_What you need to do_
From the entries that follow, gather each line holding the word "markdown".

============

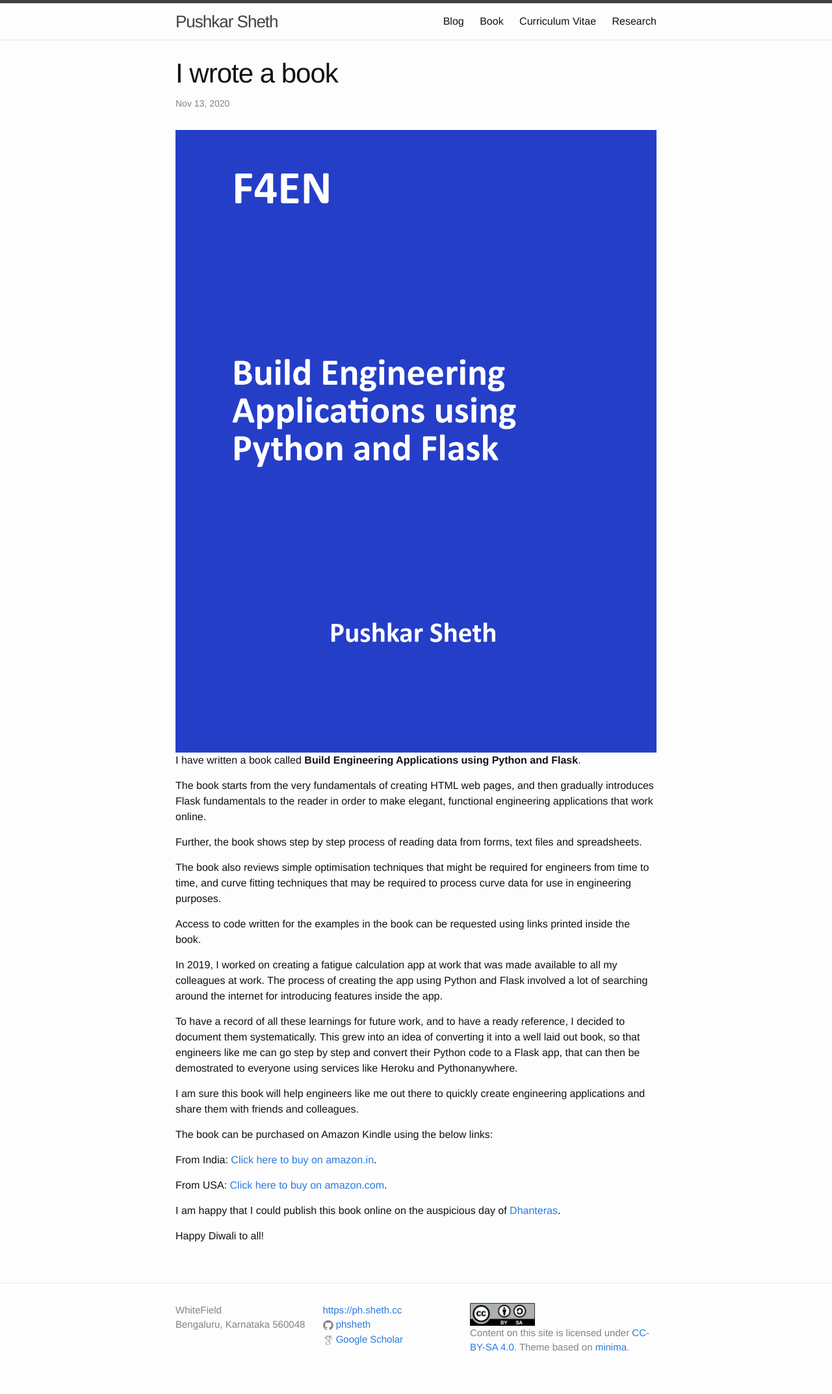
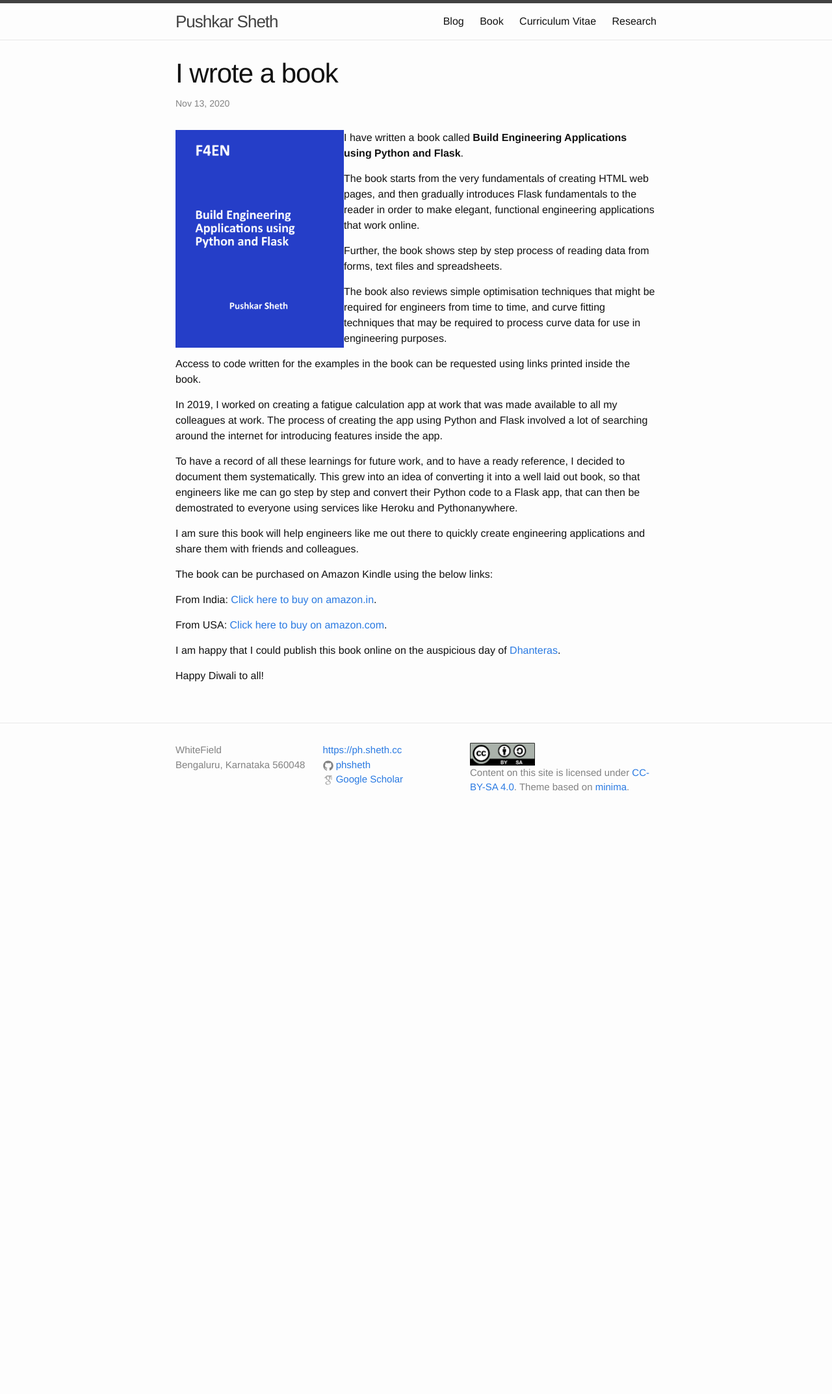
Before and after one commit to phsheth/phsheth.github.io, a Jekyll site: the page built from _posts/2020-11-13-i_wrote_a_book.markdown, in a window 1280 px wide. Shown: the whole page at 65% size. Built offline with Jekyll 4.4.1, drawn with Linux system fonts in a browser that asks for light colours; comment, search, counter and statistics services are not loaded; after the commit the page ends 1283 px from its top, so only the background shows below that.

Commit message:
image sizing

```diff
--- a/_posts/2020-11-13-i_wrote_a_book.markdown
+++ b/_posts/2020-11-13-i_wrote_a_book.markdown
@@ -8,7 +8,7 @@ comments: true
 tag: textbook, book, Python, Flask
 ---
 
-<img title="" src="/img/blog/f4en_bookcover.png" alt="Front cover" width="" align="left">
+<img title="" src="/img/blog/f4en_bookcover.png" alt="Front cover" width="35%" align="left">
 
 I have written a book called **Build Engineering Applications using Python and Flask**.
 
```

============

_Answer for the task_
Before and after one commit to phsheth/phsheth.github.io, a Jekyll site: the page built from _posts/2020-11-13-i_wrote_a_book.markdown, in a window 1280 px wide. Shown: the whole page at 65% size. Built offline with Jekyll 4.4.1, drawn with Linux system fonts in a browser that asks for light colours; comment, search, counter and statistics services are not loaded; after the commit the page ends 1283 px from its top, so only the background shows below that.
--- a/_posts/2020-11-13-i_wrote_a_book.markdown
+++ b/_posts/2020-11-13-i_wrote_a_book.markdown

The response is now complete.